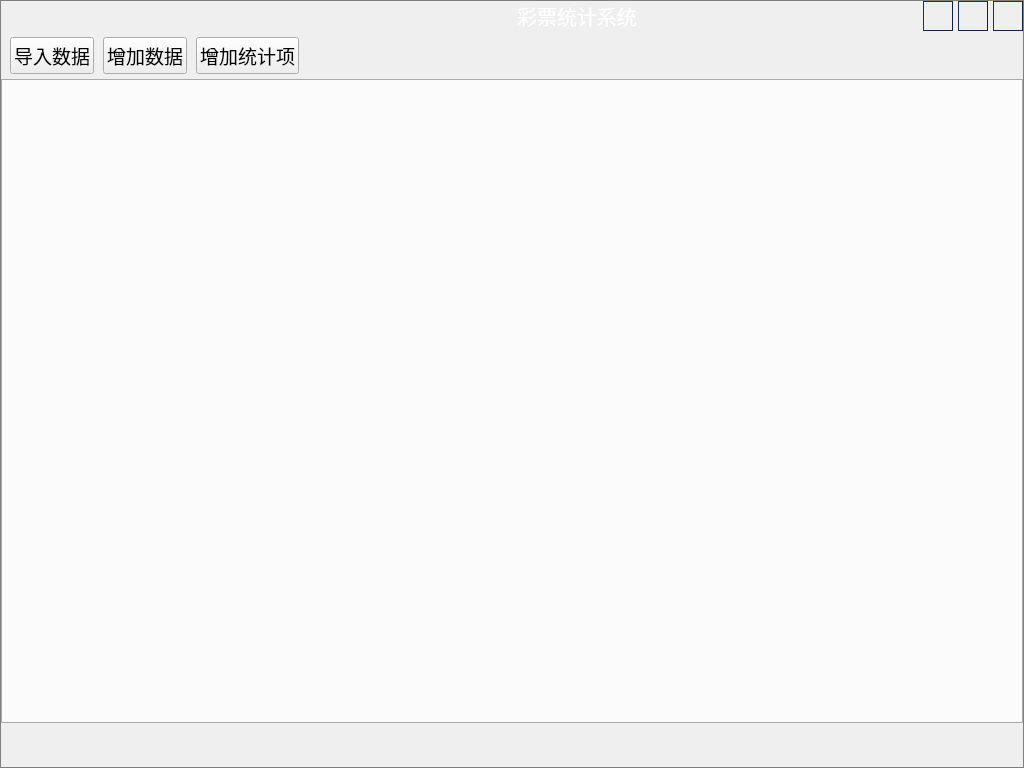
First picture: the form in ViewManage/MainWindow/MMainWindow.ui, repository lxj434368832/LotterySystem, before the edit.
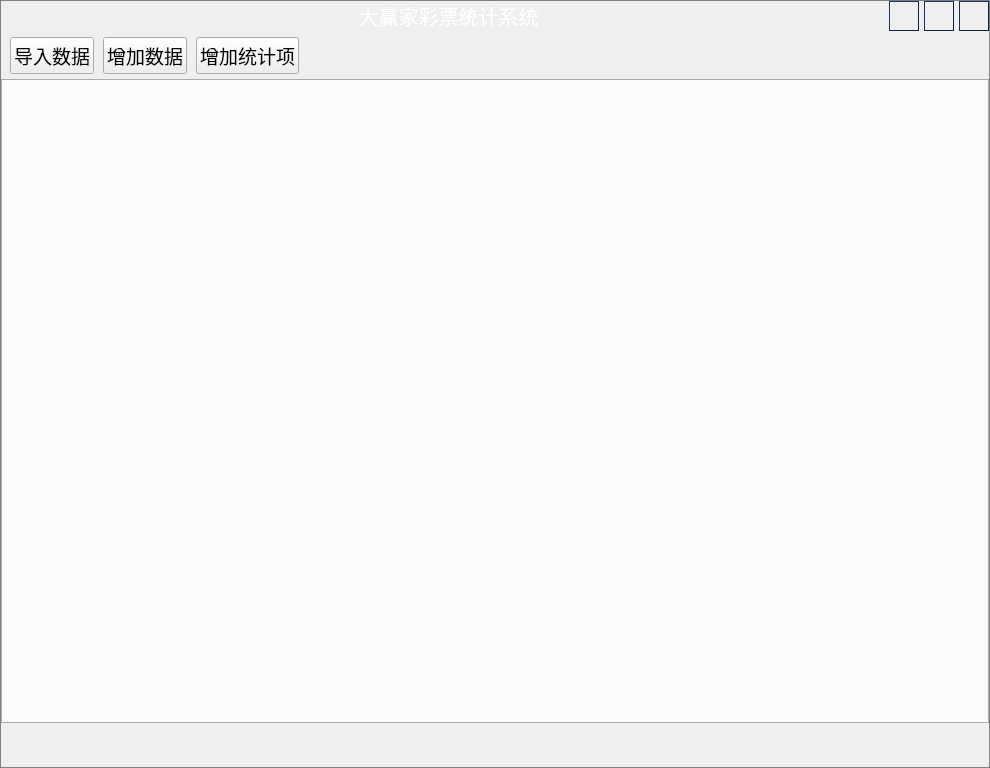
Second picture: the form after the edit. Icons and pictures are not drawn.

```diff
--- a/ViewManage/MainWindow/MMainWindow.ui
+++ b/ViewManage/MainWindow/MMainWindow.ui
@@ -6,7 +6,7 @@
    <rect>
     <x>0</x>
     <y>0</y>
-    <width>1024</width>
+    <width>990</width>
     <height>768</height>
    </rect>
   </property>
@@ -124,12 +124,6 @@
       </property>
       <item>
        <widget class="QLabel" name="lbTitleIcon">
-        <property name="minimumSize">
-         <size>
-          <width>230</width>
-          <height>0</height>
-         </size>
-        </property>
         <property name="text">
          <string/>
         </property>
@@ -144,7 +138,7 @@
          </sizepolicy>
         </property>
         <property name="text">
-         <string>彩票统计系统</string>
+         <string>大赢家彩票统计系统</string>
         </property>
         <property name="alignment">
          <set>Qt::AlignCenter</set>
```
Left out of the diff: 10 changed lines with no effect on the pictures.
==========
ASSIGNED TASK =>
One number is the expected answer: the count of lines above that hold the word "pictures".

RESPONSE =>
2